Start of THE INPUT

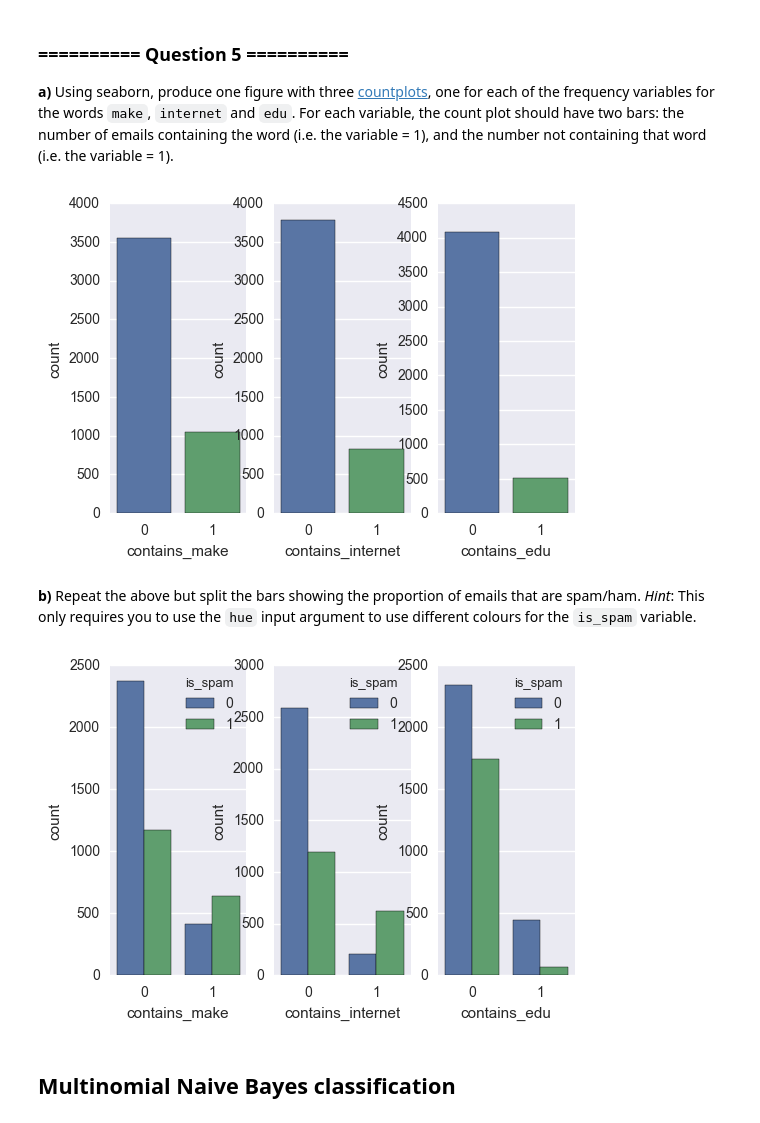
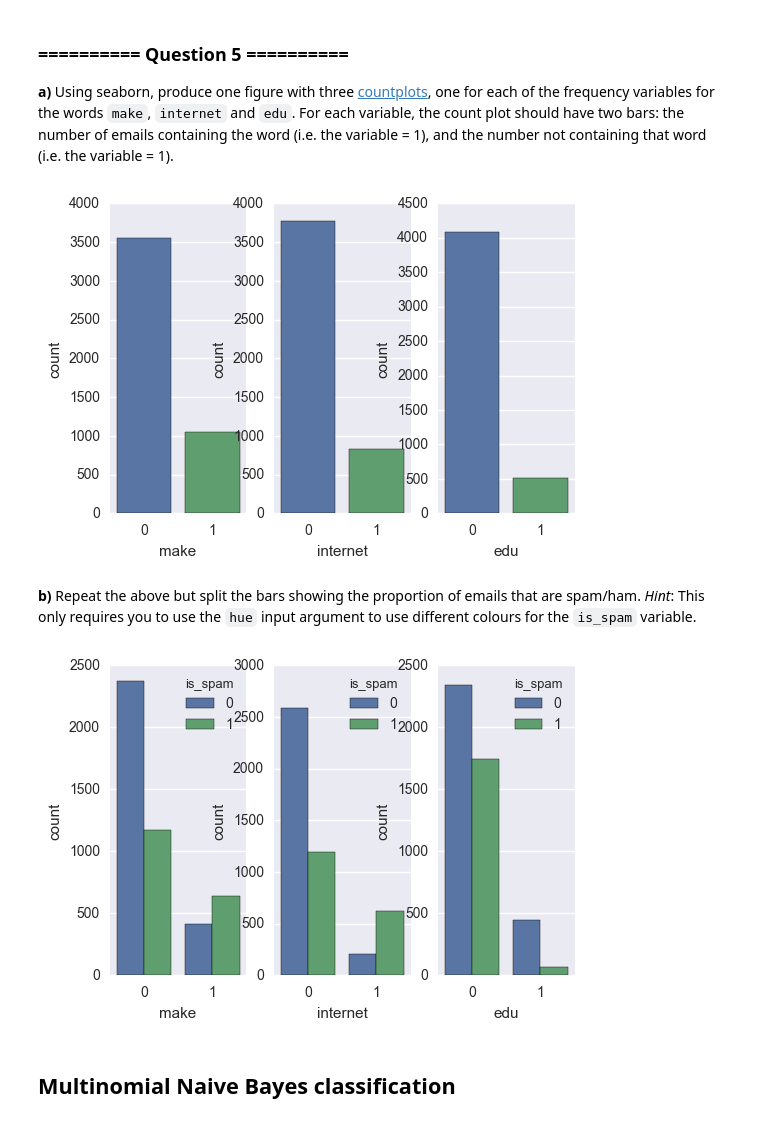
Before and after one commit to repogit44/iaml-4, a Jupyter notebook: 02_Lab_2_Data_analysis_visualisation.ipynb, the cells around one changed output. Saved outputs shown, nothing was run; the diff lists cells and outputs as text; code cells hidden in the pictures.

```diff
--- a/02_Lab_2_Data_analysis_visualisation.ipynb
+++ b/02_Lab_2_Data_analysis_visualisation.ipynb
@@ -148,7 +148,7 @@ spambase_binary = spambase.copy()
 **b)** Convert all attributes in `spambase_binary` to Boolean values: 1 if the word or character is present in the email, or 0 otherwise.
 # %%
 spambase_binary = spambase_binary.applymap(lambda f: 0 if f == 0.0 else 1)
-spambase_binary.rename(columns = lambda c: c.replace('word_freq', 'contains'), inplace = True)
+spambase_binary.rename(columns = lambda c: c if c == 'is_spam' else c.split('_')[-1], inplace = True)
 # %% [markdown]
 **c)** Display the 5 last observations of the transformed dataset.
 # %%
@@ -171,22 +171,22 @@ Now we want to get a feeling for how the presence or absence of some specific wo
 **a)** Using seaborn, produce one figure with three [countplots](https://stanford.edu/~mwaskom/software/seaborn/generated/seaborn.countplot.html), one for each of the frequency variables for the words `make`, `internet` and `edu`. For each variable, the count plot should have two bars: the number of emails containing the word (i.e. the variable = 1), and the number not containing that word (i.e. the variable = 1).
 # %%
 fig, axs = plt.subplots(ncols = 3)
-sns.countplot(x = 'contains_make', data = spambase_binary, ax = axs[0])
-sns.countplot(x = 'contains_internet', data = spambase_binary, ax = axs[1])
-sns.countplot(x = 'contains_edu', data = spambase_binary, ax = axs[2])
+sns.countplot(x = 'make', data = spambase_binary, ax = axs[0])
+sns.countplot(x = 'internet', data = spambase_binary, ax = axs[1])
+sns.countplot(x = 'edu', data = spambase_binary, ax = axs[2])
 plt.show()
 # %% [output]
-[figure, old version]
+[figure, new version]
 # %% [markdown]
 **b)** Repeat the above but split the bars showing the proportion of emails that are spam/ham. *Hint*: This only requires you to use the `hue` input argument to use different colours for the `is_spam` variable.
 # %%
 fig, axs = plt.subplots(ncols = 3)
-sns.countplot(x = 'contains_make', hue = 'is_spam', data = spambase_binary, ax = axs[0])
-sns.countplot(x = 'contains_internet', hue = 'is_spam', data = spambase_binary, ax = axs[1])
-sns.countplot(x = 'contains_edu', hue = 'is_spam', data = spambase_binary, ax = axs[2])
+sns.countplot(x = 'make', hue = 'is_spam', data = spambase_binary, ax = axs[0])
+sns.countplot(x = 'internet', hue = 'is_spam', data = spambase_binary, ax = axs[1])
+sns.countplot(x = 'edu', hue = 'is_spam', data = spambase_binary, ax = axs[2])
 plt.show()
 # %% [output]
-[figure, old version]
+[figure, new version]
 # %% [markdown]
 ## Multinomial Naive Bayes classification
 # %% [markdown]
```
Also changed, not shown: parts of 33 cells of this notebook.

End of THE INPUT
Start of THE INPUT

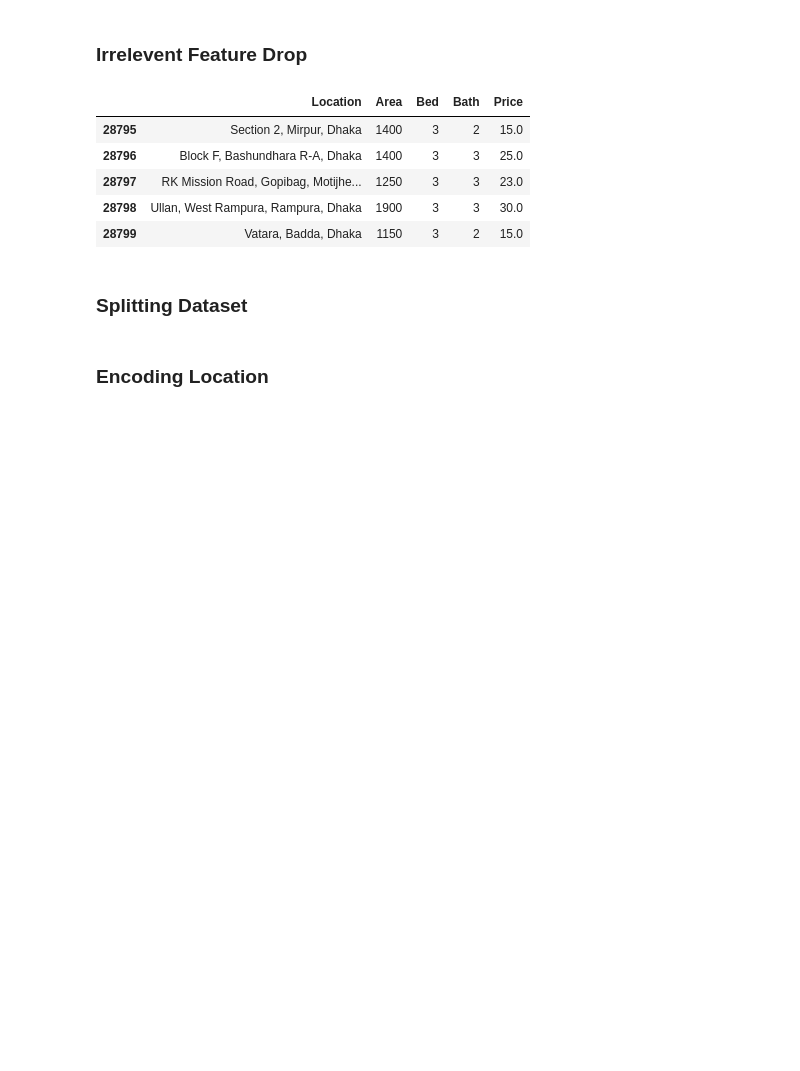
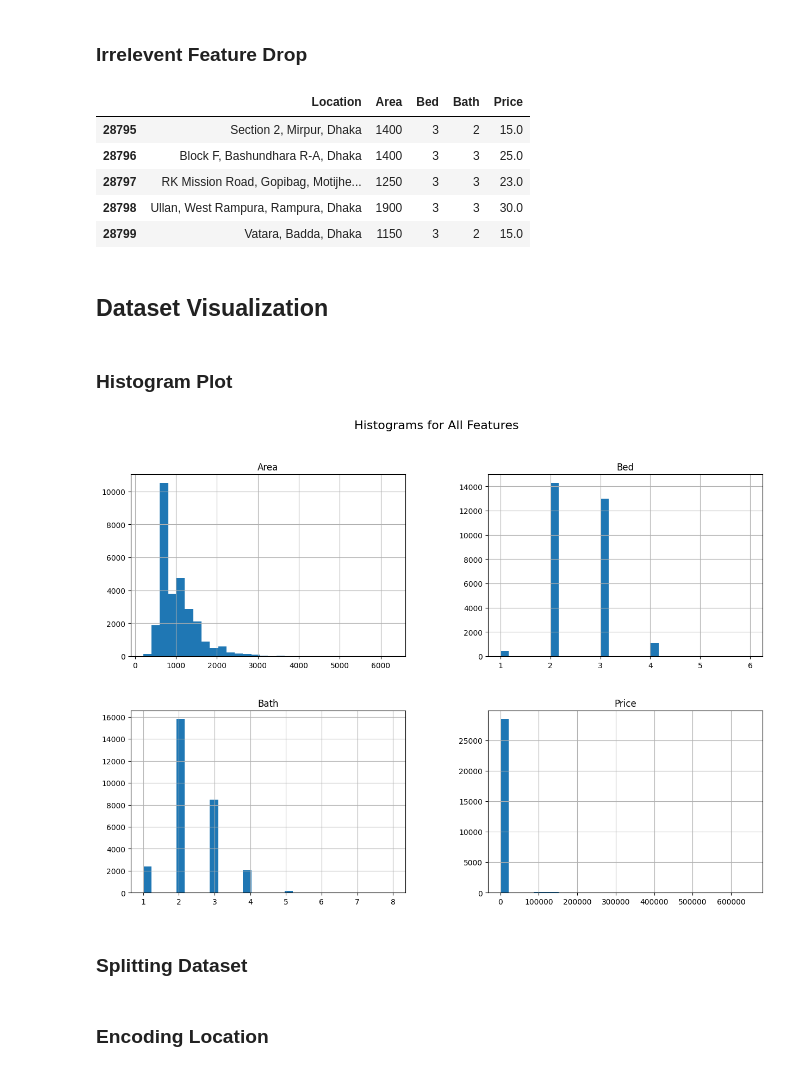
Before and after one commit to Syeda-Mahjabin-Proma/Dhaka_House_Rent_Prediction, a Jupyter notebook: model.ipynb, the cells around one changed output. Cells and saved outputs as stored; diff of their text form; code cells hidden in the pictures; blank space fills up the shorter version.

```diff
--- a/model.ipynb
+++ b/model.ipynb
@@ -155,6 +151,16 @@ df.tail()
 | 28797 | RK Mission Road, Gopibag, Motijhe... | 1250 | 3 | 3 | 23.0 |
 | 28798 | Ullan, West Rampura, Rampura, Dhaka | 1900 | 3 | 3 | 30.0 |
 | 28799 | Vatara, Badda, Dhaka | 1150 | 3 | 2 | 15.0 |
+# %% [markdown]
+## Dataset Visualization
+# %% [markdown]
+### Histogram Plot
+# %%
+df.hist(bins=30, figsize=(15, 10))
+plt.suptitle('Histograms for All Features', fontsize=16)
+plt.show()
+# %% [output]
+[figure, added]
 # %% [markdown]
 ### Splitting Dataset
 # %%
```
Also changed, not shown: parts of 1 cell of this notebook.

End of THE INPUT
Start of THE INPUT

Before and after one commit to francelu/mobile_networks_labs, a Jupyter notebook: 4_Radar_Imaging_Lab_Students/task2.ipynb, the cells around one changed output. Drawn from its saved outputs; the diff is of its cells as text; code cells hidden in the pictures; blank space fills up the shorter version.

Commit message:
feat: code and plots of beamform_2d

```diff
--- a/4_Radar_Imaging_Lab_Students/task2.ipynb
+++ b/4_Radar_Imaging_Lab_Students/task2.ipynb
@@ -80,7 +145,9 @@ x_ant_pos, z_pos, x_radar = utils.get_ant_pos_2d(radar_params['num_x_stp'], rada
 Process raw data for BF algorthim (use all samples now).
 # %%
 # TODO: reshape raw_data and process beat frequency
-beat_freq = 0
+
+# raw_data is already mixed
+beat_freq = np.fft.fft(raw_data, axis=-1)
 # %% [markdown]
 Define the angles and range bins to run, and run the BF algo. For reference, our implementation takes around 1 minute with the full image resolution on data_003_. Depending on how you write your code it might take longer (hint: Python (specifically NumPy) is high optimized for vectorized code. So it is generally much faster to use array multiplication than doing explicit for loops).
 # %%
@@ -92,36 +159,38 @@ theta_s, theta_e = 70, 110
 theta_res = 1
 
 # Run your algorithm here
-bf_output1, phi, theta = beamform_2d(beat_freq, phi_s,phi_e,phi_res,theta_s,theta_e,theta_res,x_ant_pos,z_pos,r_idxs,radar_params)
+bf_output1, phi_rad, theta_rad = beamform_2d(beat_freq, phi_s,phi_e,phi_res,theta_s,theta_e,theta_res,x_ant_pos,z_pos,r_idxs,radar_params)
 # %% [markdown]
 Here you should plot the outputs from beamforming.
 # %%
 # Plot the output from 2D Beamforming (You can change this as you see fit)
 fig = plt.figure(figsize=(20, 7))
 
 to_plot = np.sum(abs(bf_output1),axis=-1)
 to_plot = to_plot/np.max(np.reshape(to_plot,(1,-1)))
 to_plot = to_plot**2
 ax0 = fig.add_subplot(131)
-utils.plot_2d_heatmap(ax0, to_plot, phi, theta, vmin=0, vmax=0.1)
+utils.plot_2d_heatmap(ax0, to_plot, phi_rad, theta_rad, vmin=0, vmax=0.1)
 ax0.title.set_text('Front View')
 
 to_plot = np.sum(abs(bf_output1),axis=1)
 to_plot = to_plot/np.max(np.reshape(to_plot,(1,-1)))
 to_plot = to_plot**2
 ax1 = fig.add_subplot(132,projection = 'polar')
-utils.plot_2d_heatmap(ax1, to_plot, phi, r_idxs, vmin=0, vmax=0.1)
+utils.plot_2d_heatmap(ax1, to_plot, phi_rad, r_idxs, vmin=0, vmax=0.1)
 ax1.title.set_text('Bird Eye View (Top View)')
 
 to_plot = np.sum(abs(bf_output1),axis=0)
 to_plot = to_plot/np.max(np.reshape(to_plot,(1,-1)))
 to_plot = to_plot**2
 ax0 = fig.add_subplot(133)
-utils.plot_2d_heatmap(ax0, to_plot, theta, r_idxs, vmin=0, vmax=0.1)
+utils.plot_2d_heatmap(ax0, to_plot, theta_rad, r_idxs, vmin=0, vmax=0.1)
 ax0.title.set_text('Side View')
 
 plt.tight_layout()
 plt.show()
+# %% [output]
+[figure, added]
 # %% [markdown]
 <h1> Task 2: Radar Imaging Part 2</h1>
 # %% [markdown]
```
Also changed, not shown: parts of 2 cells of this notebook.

End of THE INPUT

TASK TO CARRY OUT:
Where a line of the entries holds the string "inplace", include it in the count, and give only the final number.

FINISHED TASK:
2